Task instructions: Among the entries, find the lines with the string "subgraph" and report them.

(Records drawn from a dataset)
□ □ □ □ □ □ □

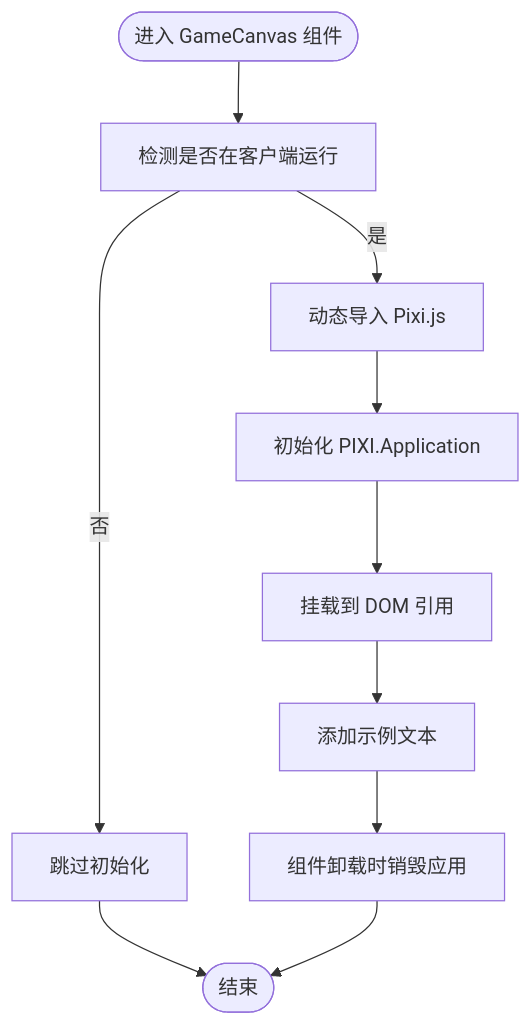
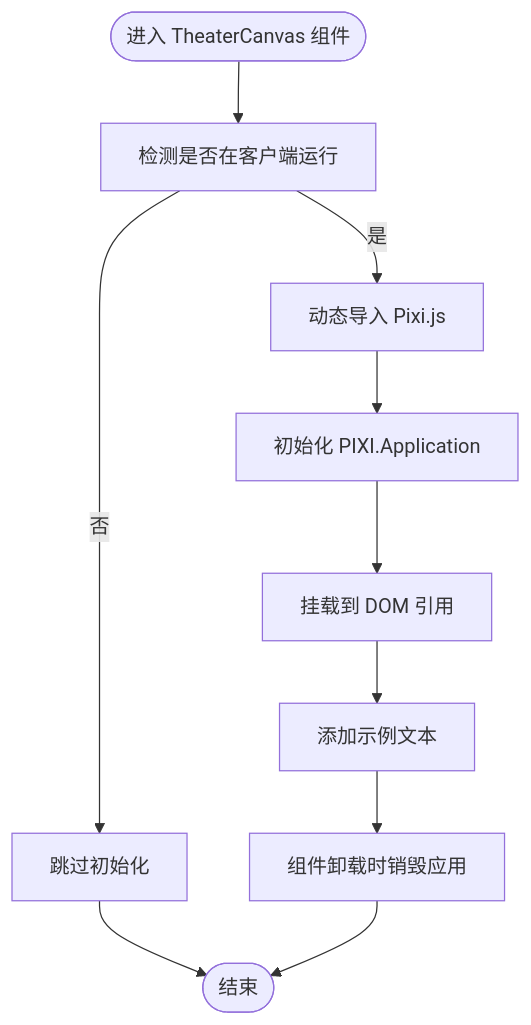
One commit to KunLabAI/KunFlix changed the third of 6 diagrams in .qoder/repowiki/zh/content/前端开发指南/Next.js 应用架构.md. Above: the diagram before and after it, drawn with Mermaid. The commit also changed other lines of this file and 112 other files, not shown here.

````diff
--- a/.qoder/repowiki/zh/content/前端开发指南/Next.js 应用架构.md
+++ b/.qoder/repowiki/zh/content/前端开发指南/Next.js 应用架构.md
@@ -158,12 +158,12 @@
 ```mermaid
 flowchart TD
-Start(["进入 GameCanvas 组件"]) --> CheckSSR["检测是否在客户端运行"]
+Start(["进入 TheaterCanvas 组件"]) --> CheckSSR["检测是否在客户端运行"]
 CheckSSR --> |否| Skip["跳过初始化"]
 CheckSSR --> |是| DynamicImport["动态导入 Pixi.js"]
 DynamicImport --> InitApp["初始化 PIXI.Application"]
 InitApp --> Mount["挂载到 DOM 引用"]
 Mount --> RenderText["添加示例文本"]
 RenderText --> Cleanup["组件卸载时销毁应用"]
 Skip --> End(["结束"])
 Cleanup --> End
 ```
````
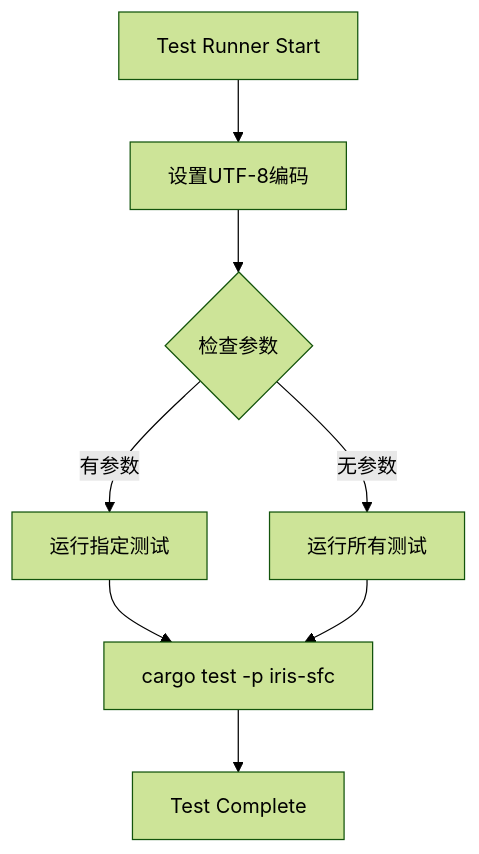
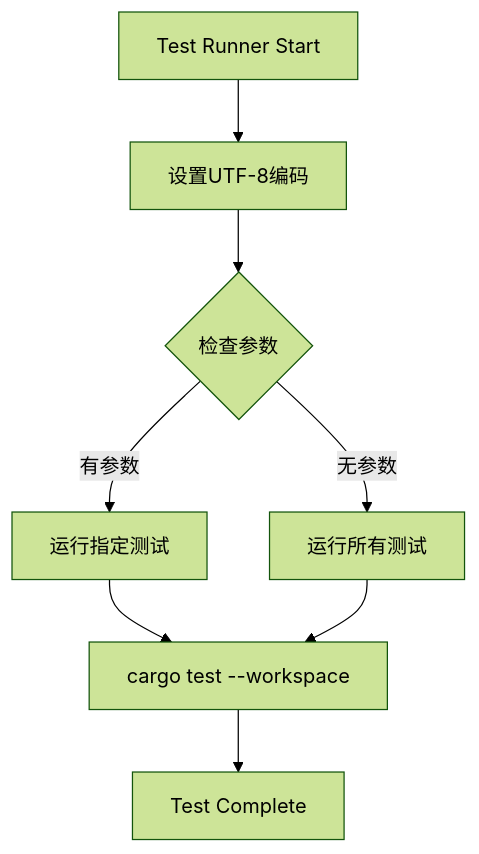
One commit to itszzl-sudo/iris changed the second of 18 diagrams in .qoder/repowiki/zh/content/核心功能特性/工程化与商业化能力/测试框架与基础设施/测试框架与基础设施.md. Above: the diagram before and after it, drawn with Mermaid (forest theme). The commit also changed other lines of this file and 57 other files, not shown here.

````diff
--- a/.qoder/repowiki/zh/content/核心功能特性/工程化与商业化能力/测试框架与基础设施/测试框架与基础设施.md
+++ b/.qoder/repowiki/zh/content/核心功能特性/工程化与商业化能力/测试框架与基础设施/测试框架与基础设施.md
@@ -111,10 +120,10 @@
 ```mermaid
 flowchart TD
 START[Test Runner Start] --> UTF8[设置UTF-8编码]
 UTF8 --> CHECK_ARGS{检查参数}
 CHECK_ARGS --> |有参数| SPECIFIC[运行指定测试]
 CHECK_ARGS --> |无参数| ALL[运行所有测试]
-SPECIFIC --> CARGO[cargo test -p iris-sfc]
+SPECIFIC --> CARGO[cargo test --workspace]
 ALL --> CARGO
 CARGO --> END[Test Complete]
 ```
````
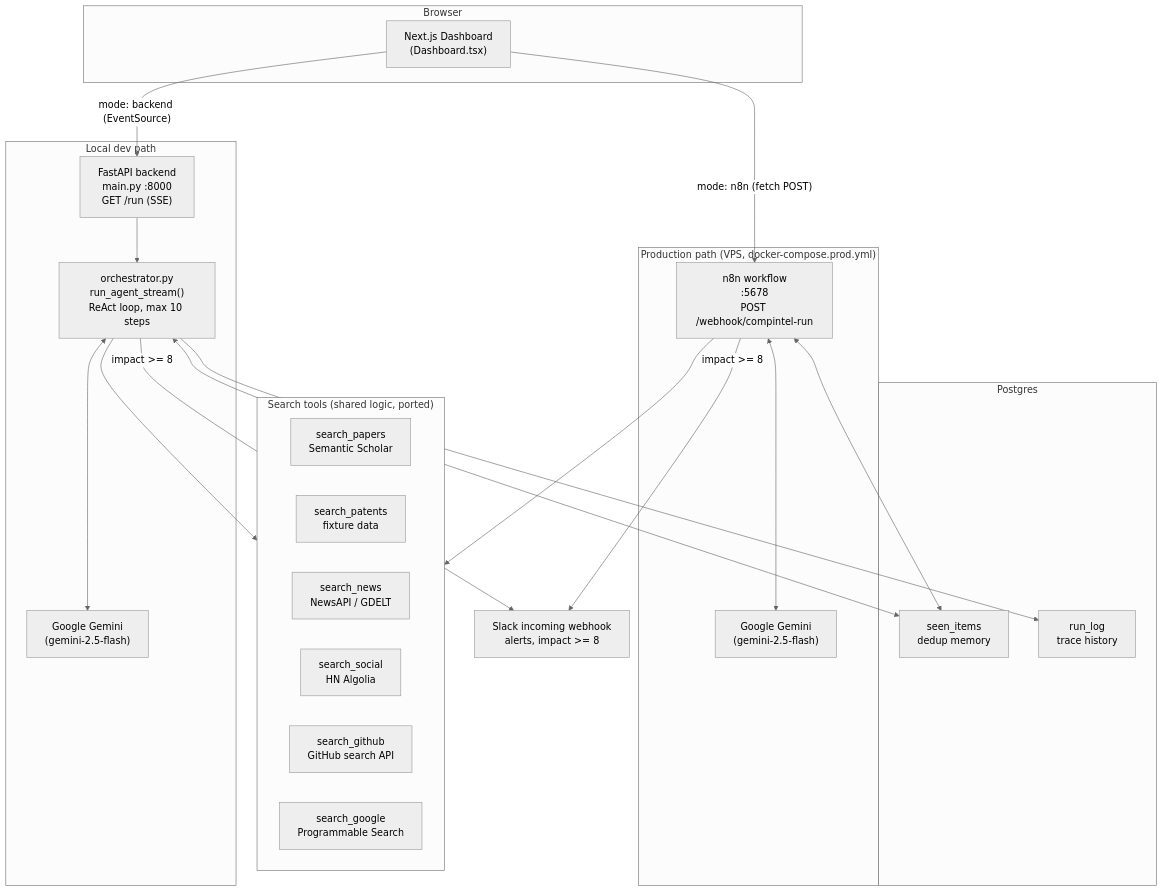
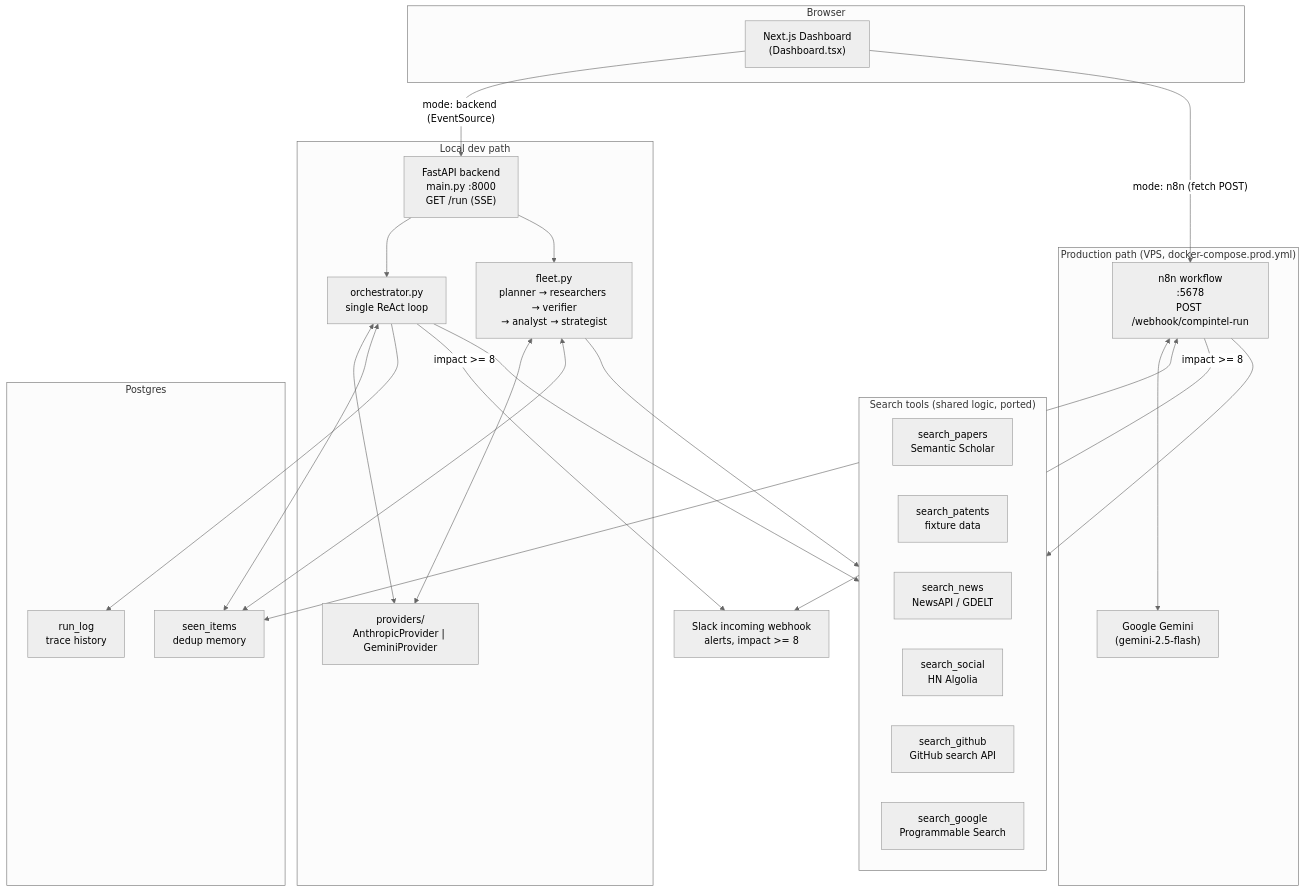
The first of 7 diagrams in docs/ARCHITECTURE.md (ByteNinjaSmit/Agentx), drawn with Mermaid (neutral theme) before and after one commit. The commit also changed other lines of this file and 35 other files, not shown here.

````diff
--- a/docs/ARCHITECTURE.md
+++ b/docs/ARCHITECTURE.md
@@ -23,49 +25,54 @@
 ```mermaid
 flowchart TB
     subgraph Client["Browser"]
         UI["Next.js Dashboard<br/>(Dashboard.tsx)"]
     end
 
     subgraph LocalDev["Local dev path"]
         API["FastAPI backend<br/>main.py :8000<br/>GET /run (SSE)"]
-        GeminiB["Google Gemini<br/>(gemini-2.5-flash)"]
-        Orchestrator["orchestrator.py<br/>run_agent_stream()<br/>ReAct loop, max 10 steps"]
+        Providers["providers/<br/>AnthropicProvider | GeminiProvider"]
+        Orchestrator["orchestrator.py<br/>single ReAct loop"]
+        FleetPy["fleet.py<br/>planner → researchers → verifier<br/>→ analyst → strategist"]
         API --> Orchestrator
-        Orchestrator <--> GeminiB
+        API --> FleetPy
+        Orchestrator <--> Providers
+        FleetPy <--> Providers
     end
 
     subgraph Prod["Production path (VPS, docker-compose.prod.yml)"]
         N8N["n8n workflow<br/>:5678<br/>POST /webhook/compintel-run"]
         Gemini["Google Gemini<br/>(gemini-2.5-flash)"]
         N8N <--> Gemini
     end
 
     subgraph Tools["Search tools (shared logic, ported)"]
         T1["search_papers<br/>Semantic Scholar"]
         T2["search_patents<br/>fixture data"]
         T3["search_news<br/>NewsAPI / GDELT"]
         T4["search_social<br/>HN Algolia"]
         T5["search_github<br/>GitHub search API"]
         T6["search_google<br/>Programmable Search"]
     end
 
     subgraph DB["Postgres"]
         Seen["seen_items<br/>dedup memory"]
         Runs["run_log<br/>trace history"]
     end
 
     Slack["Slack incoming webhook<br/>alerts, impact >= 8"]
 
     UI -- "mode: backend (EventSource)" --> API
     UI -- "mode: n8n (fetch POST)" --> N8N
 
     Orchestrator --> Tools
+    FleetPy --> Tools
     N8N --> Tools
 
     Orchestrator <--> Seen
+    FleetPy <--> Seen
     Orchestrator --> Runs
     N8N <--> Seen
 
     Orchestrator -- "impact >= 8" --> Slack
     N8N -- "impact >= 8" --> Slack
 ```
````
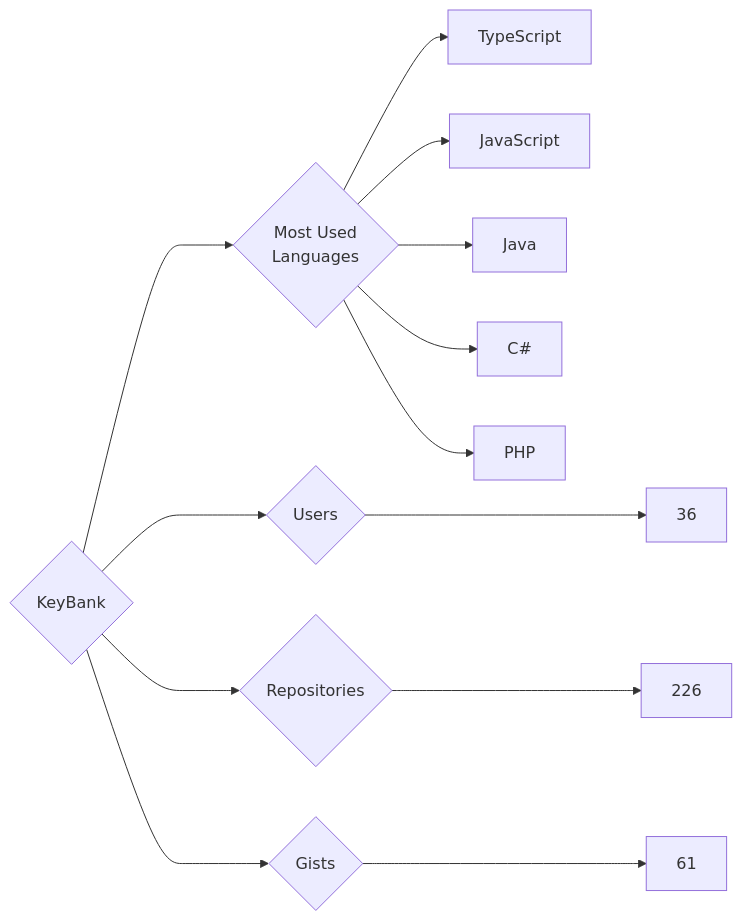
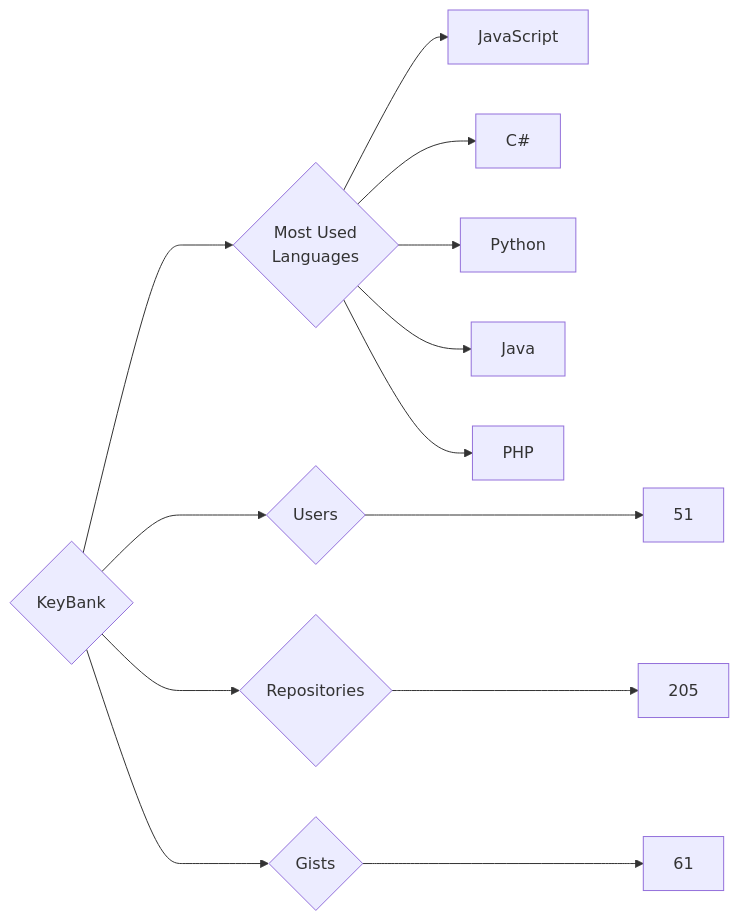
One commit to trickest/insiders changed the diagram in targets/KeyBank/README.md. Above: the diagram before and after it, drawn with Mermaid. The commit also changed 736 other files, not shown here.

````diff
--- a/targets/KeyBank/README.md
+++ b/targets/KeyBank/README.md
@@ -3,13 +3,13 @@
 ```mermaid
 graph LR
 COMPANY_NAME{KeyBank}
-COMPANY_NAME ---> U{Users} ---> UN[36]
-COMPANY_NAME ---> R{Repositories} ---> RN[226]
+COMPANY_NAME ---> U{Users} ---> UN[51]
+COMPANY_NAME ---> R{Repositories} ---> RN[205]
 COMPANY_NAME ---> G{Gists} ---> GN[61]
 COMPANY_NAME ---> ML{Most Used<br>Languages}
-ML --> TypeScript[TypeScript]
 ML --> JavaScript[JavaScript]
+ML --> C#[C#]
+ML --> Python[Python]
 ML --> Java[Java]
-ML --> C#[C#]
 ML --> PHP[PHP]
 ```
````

□ □ □ □ □ □ □

Result for this task:
     subgraph Client["Browser"]
     subgraph LocalDev["Local dev path"]
     subgraph Prod["Production path (VPS, docker-compose.prod.yml)"]
     subgraph Tools["Search tools (shared logic, ported)"]
     subgraph DB["Postgres"]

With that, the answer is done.